▸ EXERCISE DETAILS
Check every line below for the string "environment", and copy the lines that contain it.

--- START ---

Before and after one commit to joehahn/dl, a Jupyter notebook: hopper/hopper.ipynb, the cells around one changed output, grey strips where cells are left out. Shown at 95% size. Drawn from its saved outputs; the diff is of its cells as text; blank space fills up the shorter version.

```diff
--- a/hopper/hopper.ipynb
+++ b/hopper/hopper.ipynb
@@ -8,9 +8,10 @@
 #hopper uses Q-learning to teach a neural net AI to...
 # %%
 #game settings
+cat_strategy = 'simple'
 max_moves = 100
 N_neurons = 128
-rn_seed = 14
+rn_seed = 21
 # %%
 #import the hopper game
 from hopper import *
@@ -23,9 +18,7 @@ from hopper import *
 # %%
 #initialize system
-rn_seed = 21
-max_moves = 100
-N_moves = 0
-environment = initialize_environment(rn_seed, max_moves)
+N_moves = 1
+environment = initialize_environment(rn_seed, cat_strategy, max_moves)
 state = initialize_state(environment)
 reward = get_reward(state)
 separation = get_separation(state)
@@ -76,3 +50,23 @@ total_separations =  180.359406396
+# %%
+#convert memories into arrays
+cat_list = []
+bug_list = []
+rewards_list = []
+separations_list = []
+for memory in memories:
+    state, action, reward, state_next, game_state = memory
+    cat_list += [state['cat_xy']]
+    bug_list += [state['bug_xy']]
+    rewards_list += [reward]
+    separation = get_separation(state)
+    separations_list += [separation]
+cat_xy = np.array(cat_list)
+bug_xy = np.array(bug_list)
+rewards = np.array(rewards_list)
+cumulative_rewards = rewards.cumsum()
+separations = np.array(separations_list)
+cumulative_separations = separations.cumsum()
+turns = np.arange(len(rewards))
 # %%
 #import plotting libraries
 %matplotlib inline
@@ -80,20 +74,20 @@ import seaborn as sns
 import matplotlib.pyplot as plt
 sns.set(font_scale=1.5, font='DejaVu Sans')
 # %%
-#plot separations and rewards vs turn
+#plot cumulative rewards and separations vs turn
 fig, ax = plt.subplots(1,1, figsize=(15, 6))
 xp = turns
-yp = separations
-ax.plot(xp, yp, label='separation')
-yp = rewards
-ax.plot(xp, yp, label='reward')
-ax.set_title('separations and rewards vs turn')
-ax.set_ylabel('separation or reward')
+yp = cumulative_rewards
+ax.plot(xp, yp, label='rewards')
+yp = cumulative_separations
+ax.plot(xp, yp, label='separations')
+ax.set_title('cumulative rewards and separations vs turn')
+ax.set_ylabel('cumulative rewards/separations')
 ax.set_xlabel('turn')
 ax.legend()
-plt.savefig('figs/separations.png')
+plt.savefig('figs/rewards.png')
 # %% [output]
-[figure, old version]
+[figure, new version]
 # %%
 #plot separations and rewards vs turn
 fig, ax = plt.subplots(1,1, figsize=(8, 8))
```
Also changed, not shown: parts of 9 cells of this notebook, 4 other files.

--- END ---

▸ REPLY TO THE TASK
-environment = initialize_environment(rn_seed, max_moves)
+environment = initialize_environment(rn_seed, cat_strategy, max_moves)
 state = initialize_state(environment)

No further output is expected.